Emmanuel: God With Us
And the Word became flesh and lived among us.
– John 1:14
As we enter the month of December, it is hard to think of anything besides Christmas. For many of us, Christmas is about time with family, about presents under the tree, and childhood traditions. All of those are great, but at its core, Christmas is about this simple, profound story of God coming to live among us.
One of my favorite Christmas songs to listen to each year is the song Emmanuel. It’s by Michael W. Smith, and the only lyrics are the word “Emmanuel” repeated over and over, interspersed with a few other titles of Jesus.
The word “Emmanuel” means “God is with us,” and it’s found in Matthew 1:23, when an angel of the Lord comes to the virgin Mary and uses it to explain who her son Jesus will be. The child to be born will be God with us, fully God and fully human.
I like the word “Emmanuel” because this title for Jesus summarizes what’s unique about Christianity. As Christians, we worship God who has come to us, to be with us. Other religions might claim revelations or prophets from God, but Christianity is unique in claiming that God has personally come to live with us.

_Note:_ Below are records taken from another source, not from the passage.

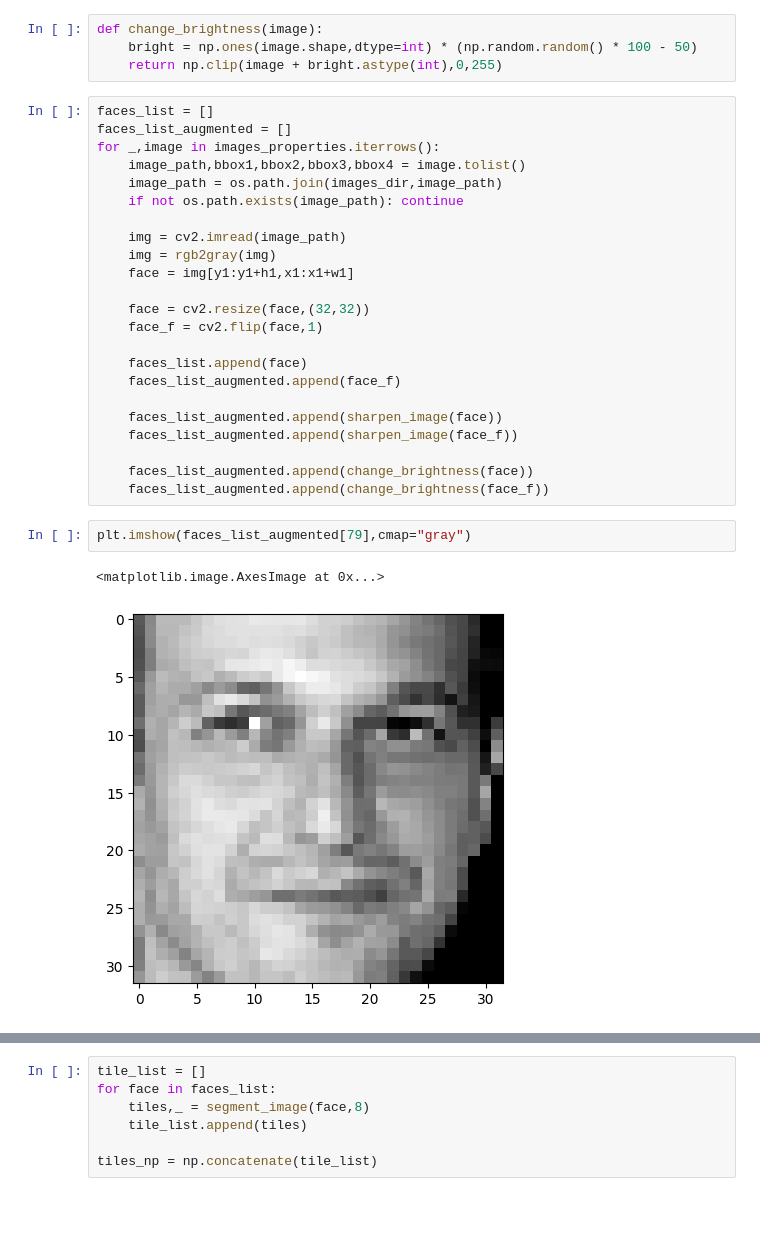
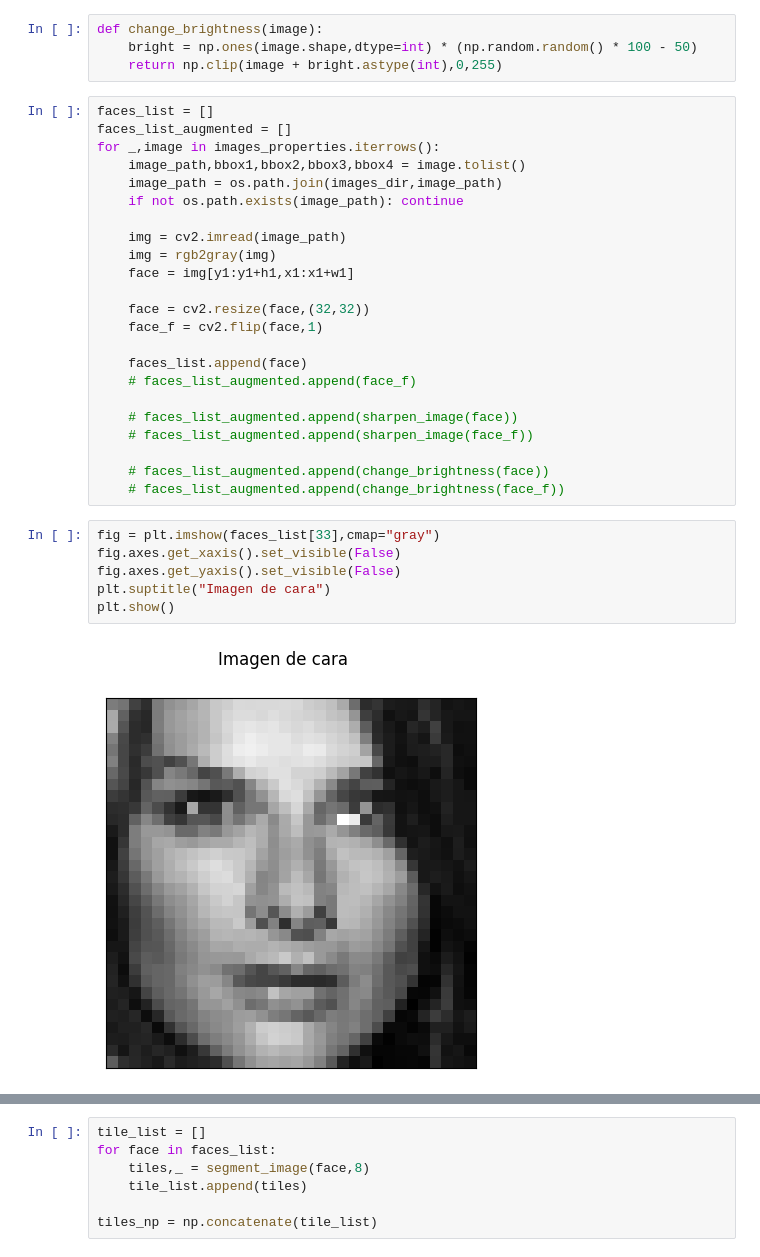
Before and after one commit to igrodfer/SnK, a Jupyter notebook: bbox.ipynb, the cells around one changed output, grey strips where cells are left out. Saved outputs shown, nothing was run; the diff lists cells and outputs as text; blank space fills up the shorter version.

```diff
--- a/bbox.ipynb
+++ b/bbox.ipynb
@@ -47,15 +48,18 @@ for _,image in images_properties.iterrows():
     face_f = cv2.flip(face,1)
 
     faces_list.append(face)
-    faces_list_augmented.append(face_f)
+    # faces_list_augmented.append(face_f)
 
-    faces_list_augmented.append(sharpen_image(face))
-    faces_list_augmented.append(sharpen_image(face_f))
+    # faces_list_augmented.append(sharpen_image(face))
+    # faces_list_augmented.append(sharpen_image(face_f))
 
-    faces_list_augmented.append(change_brightness(face))
-    faces_list_augmented.append(change_brightness(face_f))
+    # faces_list_augmented.append(change_brightness(face))
+    # faces_list_augmented.append(change_brightness(face_f))
-# %%
-plt.imshow(faces_list_augmented[79],cmap="gray")
-# %% [output]
-<matplotlib.image.AxesImage at 0x...>
-[figure, removed]
+# %%
+fig = plt.imshow(faces_list[33],cmap="gray")
+fig.axes.get_xaxis().set_visible(False)
+fig.axes.get_yaxis().set_visible(False)
+plt.suptitle("Imagen de cara")
+plt.show()
+# %% [output]
+[figure, added]
```
Also changed, not shown: parts of 10 cells of this notebook.
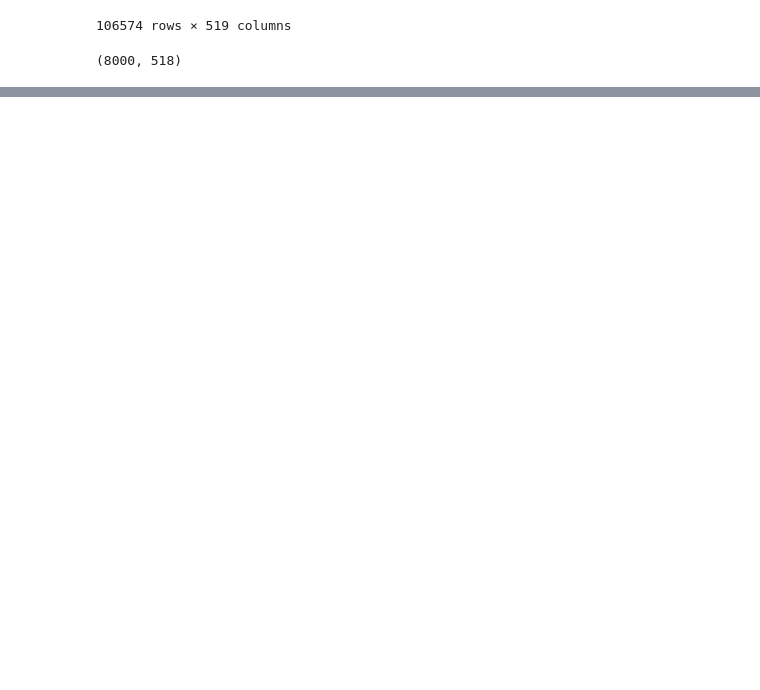
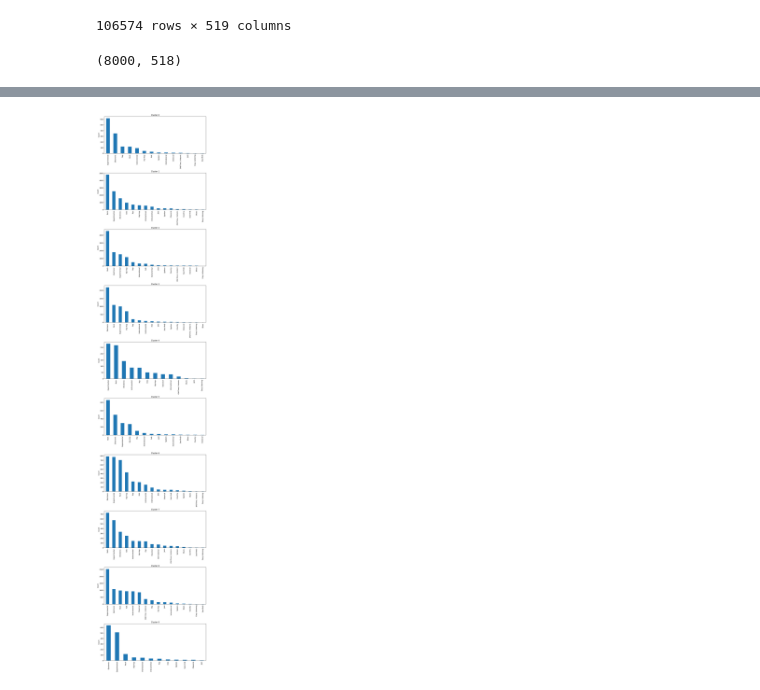
Before and after one commit to TheScorpoi/mdle-assignment-2, a Jupyter notebook: main.ipynb, the cells around one changed output, grey strips where cells are left out. Cells and saved outputs as stored; diff of their text form; code cells hidden in the pictures; blank space fills up the shorter version.

```diff
--- a/main.ipynb
+++ b/main.ipynb
@@ -355,0 +355,48 @@ InvalidIndexError: (array([7747, 6559, 6926, 5970, 5357, 7219, 5784, 3149, 7186,
+# %%
+import pandas as pd
+import matplotlib.pyplot as plt
+
+# Load the tracks.csv file
+tracks = pd.read_csv('../fma_metadata/tracks.csv', header=[0, 1], index_col=0)
+
+# Flatten the hierarchical column names
+tracks.columns = ['_'.join(col).strip() for col in tracks.columns.values]
+
+# Extract the genre information for each track
+genres = tracks['track_genre_top']
+
+# Map the genre information to the cluster assignments
+data_genres = data.assign(genre=genres).dropna(subset=['genre'])
+
+# Update new_labels' indices to match data_genres
+new_labels_aligned = pd.Series(new_labels, index=data.index)
+
+# Group genres by the new_labels_aligned
+cluster_genres = data_genres.loc[:, 'genre'].groupby(new_labels_aligned).agg(list)
+
+# Function to calculate the genre count for each cluster
+def calculate_genre_count(cluster_genres):
+    genre_counts = []
+    for i, genres in cluster_genres.iteritems():
+        genre_count = pd.Series(genres).value_counts()
+        genre_counts.append(genre_count)
+    return genre_counts
+
+# Calculate the genre count for each cluster
+genre_counts = calculate_genre_count(cluster_genres)
+
+# Create a bar chart to visualize the total count of music genres in each cluster
+def plot_genre_counts(genre_counts):
+    fig, axes = plt.subplots(nrows=len(genre_counts), ncols=1, figsize=(10, 5 * len(genre_counts)))
+
+    for i, ax in enumerate(axes):
+        genre_counts[i].plot(kind='bar', ax=ax)
+        ax.set_title(f'Cluster {i}')
+        ax.set_ylabel('Count')
+
+    plt.tight_layout()
+    plt.show()
+
+plot_genre_counts(genre_counts)
+# %% [output]
+[figure, added]
```
Also changed, not shown: parts of 13 cells of this notebook.
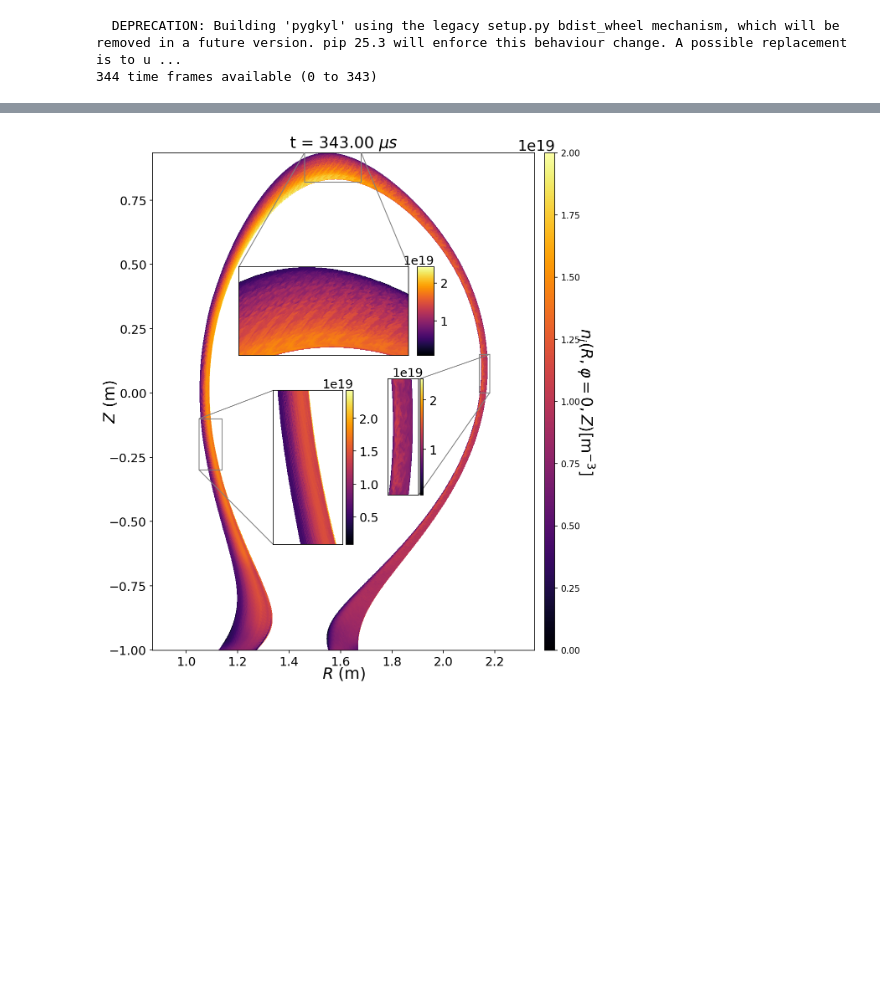
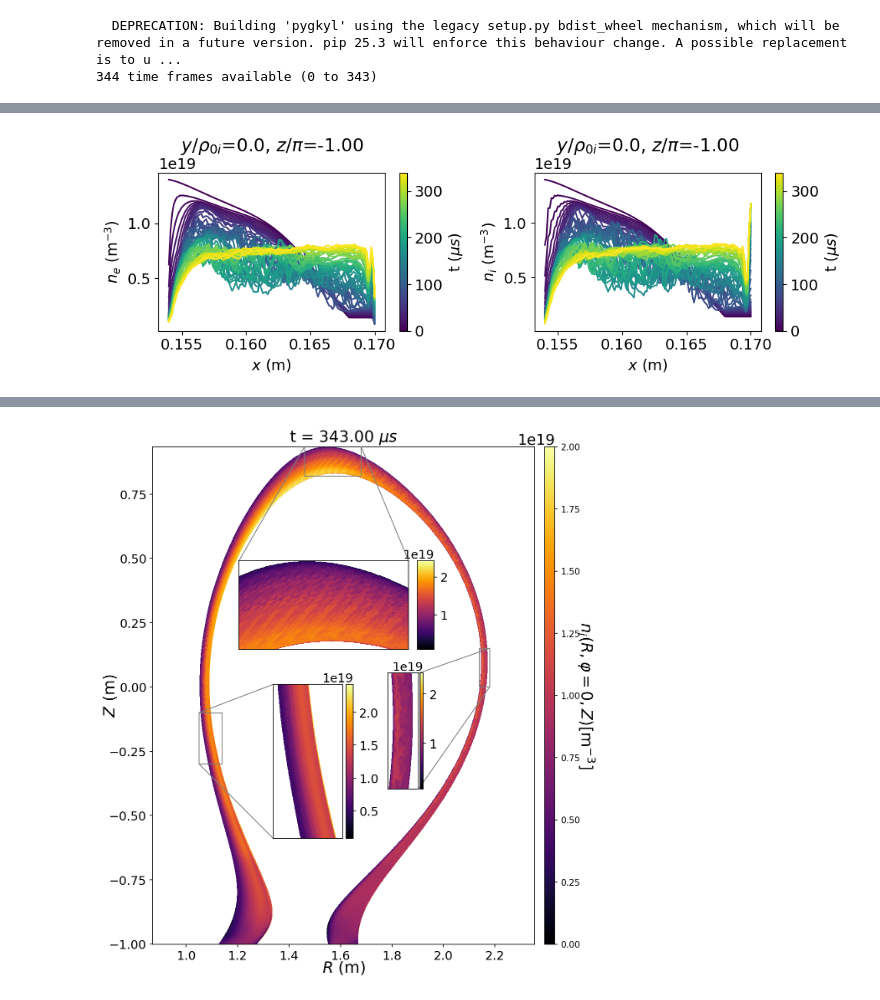
Before and after one commit to Antoinehoff/personal_gkyl_scripts, a Jupyter notebook: notebooks/asdex.ipynb, the cells around one changed output, grey strips where cells are left out. Drawn from its saved outputs; the diff is of its cells as text; code cells hidden in the pictures; blank space fills up the shorter version.

```diff
--- a/notebooks/asdex.ipynb
+++ b/notebooks/asdex.ipynb
@@ -46,0 +54,9 @@ pygkyl.plot_utils.plot_time_serie(simulation,fieldnames,cut_coords,time_frames)
+# %%
+cut_direction='x'
+cut_coords=[0.0,-1.0]
+fieldnames = ['ne', 'ni']
+frames = sim_frames[::5]
+pygkyl.plot_utils.plot_1D_time_evolution(simulation,cut_direction,cut_coords,
+                                         fieldnames,frames,space_time = False)
+# %% [output]
+[figure, added]
```
Also changed, not shown: parts of 5 cells of this notebook.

The church word for this claim is “incarnation.” I like that word, because it makes me think of flesh, of meat (in Spanish, the word for meat is “carne”). In the incarnation, God gets flesh. God comes and experiences all of human life, up to and including even death.
Sometimes we think God doesn’t understand what we’re going through, but the reality of incarnation says the opposite. Our Creator didn’t just put us here and leave us. God isn’t merely “up there” somewhere, majestically looking down at us. In Jesus, God has come to be with us. God understands everything we struggle with. God understands all of our joys and our sufferings because Jesus suffered too, and he did so for our sake.
Another great Christmas song, O Come, O Come, Emmanuel speaks of the longing we have as people for God to come be with us. The chorus calls us to rejoice, for God is coming. God is dwelling with us.
Each Wednesday in Advent (Nov. 30, Dec. 7, 14, 21), we’ll be looking at other “Songs of the Season” as we prepare to celebrate Christ’s coming. I hope you can join us for a soup supper at 5:15 followed by worship at 6:15 to explore this miracle of God living among us.
As you prepare to celebrate this Christmas, remember the miracle you’re celebrating. Out of love for us, the eternal Creator of the world has chosen to become flesh and live with us. What an amazing Christmas gift!
Pastor Daniel Flucke